## Exercise details
Could you please reproduce the entries exactly, leaving out any pictures?

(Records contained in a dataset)
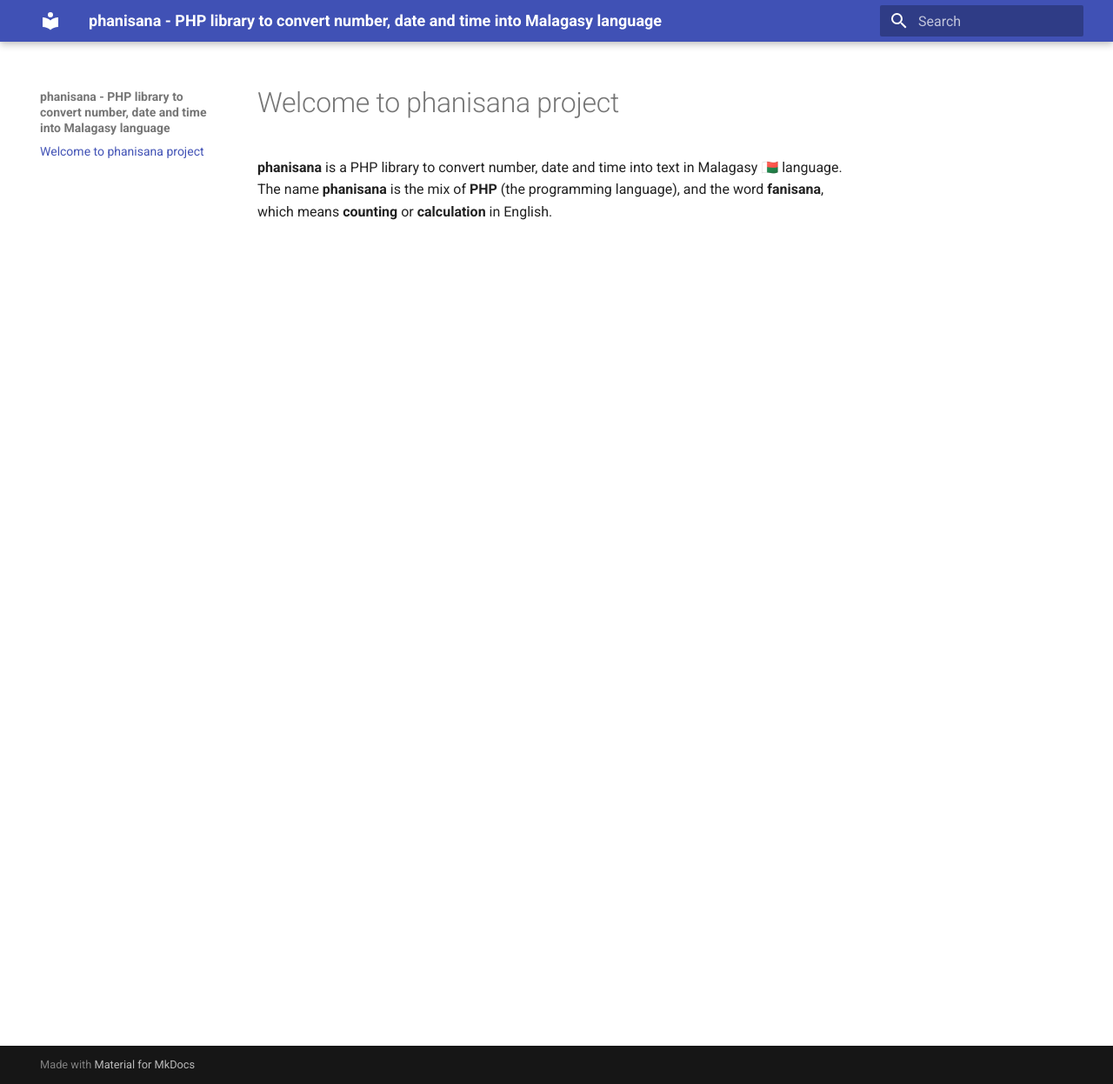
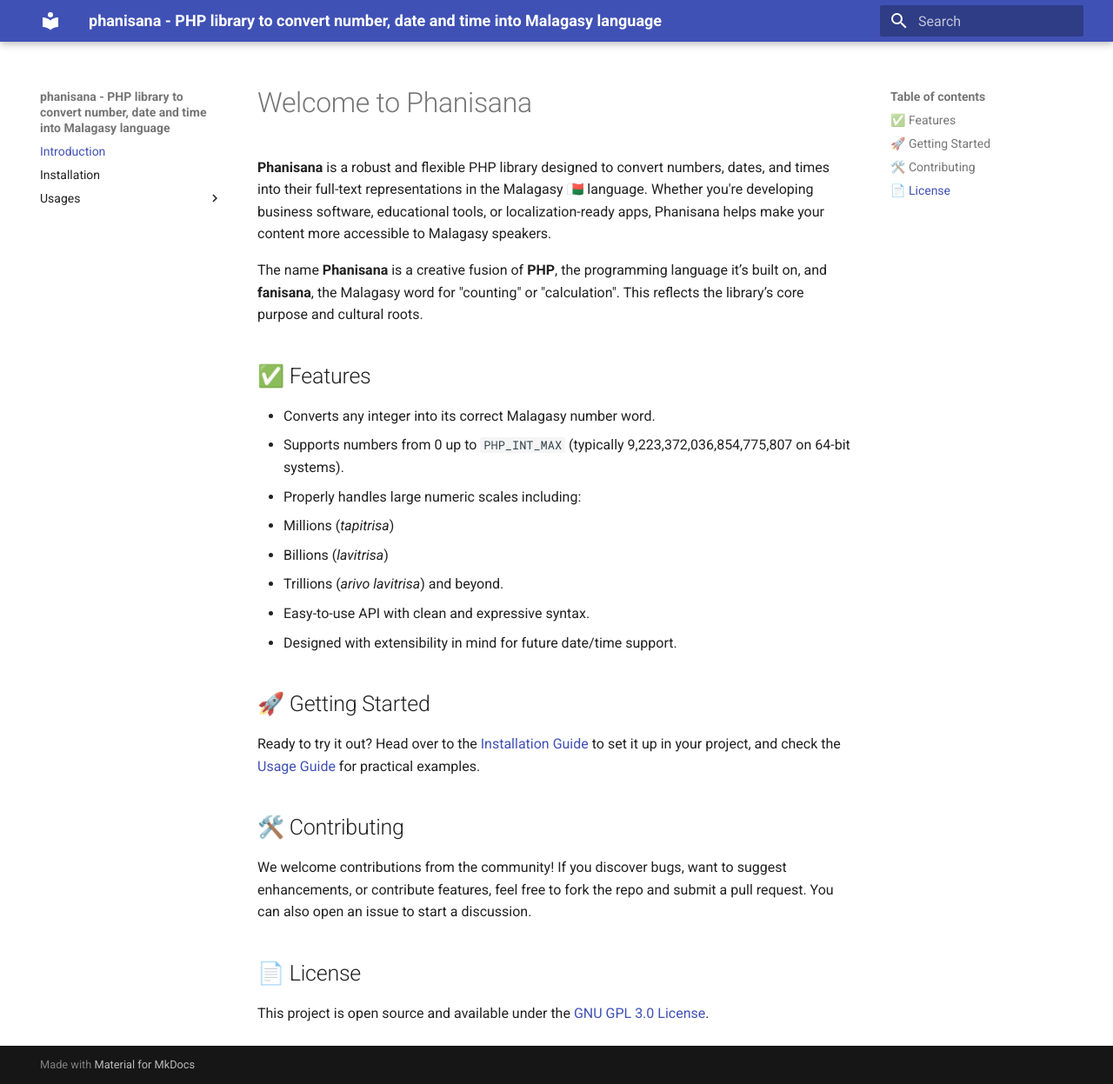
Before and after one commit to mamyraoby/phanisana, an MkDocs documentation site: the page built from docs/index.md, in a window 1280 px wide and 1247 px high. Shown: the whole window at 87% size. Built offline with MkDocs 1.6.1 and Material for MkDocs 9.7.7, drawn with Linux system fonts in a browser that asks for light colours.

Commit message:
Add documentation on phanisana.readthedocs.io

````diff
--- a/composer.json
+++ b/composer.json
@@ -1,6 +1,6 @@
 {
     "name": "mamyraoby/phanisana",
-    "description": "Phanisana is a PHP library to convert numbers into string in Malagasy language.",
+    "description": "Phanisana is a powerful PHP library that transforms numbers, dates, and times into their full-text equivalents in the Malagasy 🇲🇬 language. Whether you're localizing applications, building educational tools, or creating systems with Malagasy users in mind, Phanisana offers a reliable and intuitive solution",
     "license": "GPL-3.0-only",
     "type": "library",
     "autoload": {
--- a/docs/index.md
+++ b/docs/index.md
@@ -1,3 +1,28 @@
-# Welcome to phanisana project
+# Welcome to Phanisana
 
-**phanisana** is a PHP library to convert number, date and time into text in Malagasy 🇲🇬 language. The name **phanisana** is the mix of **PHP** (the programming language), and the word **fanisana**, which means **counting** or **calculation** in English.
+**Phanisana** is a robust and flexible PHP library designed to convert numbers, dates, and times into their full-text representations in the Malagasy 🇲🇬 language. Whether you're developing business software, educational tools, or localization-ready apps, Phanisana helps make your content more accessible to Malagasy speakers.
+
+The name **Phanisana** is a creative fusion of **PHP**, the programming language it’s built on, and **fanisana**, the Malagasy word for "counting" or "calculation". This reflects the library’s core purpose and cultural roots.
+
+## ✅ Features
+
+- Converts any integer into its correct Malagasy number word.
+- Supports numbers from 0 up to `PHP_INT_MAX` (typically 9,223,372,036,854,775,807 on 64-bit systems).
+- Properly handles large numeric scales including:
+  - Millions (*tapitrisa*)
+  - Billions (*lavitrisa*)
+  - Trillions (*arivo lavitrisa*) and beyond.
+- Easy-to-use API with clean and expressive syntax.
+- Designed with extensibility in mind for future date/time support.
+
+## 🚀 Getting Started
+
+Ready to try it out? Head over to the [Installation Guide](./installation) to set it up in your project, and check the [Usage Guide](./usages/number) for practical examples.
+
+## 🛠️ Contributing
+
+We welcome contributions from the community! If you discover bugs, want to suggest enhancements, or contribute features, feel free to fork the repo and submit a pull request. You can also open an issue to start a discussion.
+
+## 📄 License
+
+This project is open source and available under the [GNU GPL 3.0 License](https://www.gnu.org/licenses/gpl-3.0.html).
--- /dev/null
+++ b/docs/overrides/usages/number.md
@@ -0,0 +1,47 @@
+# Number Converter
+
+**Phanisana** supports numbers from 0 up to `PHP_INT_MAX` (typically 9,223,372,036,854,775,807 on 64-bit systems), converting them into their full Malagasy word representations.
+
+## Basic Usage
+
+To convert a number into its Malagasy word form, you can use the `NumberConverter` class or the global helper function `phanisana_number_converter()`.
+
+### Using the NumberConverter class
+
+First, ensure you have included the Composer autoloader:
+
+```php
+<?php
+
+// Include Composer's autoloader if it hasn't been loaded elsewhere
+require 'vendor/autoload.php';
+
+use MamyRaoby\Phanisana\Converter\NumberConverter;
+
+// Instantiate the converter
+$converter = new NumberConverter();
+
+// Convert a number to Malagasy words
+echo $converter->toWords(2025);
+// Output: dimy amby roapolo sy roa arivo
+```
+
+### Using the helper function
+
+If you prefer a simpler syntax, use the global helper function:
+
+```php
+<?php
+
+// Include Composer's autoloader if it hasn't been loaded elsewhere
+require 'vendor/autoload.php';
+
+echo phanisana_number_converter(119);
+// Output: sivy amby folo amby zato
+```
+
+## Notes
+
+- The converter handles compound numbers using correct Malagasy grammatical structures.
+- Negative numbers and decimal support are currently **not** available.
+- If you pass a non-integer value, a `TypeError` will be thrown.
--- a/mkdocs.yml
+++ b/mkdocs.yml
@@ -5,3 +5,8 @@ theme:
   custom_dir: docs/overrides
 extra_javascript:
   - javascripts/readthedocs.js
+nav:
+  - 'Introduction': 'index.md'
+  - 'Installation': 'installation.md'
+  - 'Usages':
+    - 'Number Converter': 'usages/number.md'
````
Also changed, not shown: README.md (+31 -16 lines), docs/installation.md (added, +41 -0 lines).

## Result of this exercise
Before and after one commit to mamyraoby/phanisana, an MkDocs documentation site: the page built from docs/index.md, in a window 1280 px wide and 1247 px high. Shown: the whole window at 87% size. Built offline with MkDocs 1.6.1 and Material for MkDocs 9.7.7, drawn with Linux system fonts in a browser that asks for light colours.

Commit message:
Add documentation on phanisana.readthedocs.io

````diff
--- a/composer.json
+++ b/composer.json
@@ -1,6 +1,6 @@
 {
     "name": "mamyraoby/phanisana",
-    "description": "Phanisana is a PHP library to convert numbers into string in Malagasy language.",
+    "description": "Phanisana is a powerful PHP library that transforms numbers, dates, and times into their full-text equivalents in the Malagasy 🇲🇬 language. Whether you're localizing applications, building educational tools, or creating systems with Malagasy users in mind, Phanisana offers a reliable and intuitive solution",
     "license": "GPL-3.0-only",
     "type": "library",
     "autoload": {
--- a/docs/index.md
+++ b/docs/index.md
@@ -1,3 +1,28 @@
-# Welcome to phanisana project
+# Welcome to Phanisana
 
-**phanisana** is a PHP library to convert number, date and time into text in Malagasy 🇲🇬 language. The name **phanisana** is the mix of **PHP** (the programming language), and the word **fanisana**, which means **counting** or **calculation** in English.
+**Phanisana** is a robust and flexible PHP library designed to convert numbers, dates, and times into their full-text representations in the Malagasy 🇲🇬 language. Whether you're developing business software, educational tools, or localization-ready apps, Phanisana helps make your content more accessible to Malagasy speakers.
+
+The name **Phanisana** is a creative fusion of **PHP**, the programming language it’s built on, and **fanisana**, the Malagasy word for "counting" or "calculation". This reflects the library’s core purpose and cultural roots.
+
+## ✅ Features
+
+- Converts any integer into its correct Malagasy number word.
+- Supports numbers from 0 up to `PHP_INT_MAX` (typically 9,223,372,036,854,775,807 on 64-bit systems).
+- Properly handles large numeric scales including:
+  - Millions (*tapitrisa*)
+  - Billions (*lavitrisa*)
+  - Trillions (*arivo lavitrisa*) and beyond.
+- Easy-to-use API with clean and expressive syntax.
+- Designed with extensibility in mind for future date/time support.
+
+## 🚀 Getting Started
+
+Ready to try it out? Head over to the [Installation Guide](./installation) to set it up in your project, and check the [Usage Guide](./usages/number) for practical examples.
+
+## 🛠️ Contributing
+
+We welcome contributions from the community! If you discover bugs, want to suggest enhancements, or contribute features, feel free to fork the repo and submit a pull request. You can also open an issue to start a discussion.
+
+## 📄 License
+
+This project is open source and available under the [GNU GPL 3.0 License](https://www.gnu.org/licenses/gpl-3.0.html).
--- /dev/null
+++ b/docs/overrides/usages/number.md
@@ -0,0 +1,47 @@
+# Number Converter
+
+**Phanisana** supports numbers from 0 up to `PHP_INT_MAX` (typically 9,223,372,036,854,775,807 on 64-bit systems), converting them into their full Malagasy word representations.
+
+## Basic Usage
+
+To convert a number into its Malagasy word form, you can use the `NumberConverter` class or the global helper function `phanisana_number_converter()`.
+
+### Using the NumberConverter class
+
+First, ensure you have included the Composer autoloader:
+
+```php
+<?php
+
+// Include Composer's autoloader if it hasn't been loaded elsewhere
+require 'vendor/autoload.php';
+
+use MamyRaoby\Phanisana\Converter\NumberConverter;
+
+// Instantiate the converter
+$converter = new NumberConverter();
+
+// Convert a number to Malagasy words
+echo $converter->toWords(2025);
+// Output: dimy amby roapolo sy roa arivo
+```
+
+### Using the helper function
+
+If you prefer a simpler syntax, use the global helper function:
+
+```php
+<?php
+
+// Include Composer's autoloader if it hasn't been loaded elsewhere
+require 'vendor/autoload.php';
+
+echo phanisana_number_converter(119);
+// Output: sivy amby folo amby zato
+```
+
+## Notes
+
+- The converter handles compound numbers using correct Malagasy grammatical structures.
+- Negative numbers and decimal support are currently **not** available.
+- If you pass a non-integer value, a `TypeError` will be thrown.
--- a/mkdocs.yml
+++ b/mkdocs.yml
@@ -5,3 +5,8 @@ theme:
   custom_dir: docs/overrides
 extra_javascript:
   - javascripts/readthedocs.js
+nav:
+  - 'Introduction': 'index.md'
+  - 'Installation': 'installation.md'
+  - 'Usages':
+    - 'Number Converter': 'usages/number.md'
````
Also changed, not shown: README.md (+31 -16 lines), docs/installation.md (added, +41 -0 lines).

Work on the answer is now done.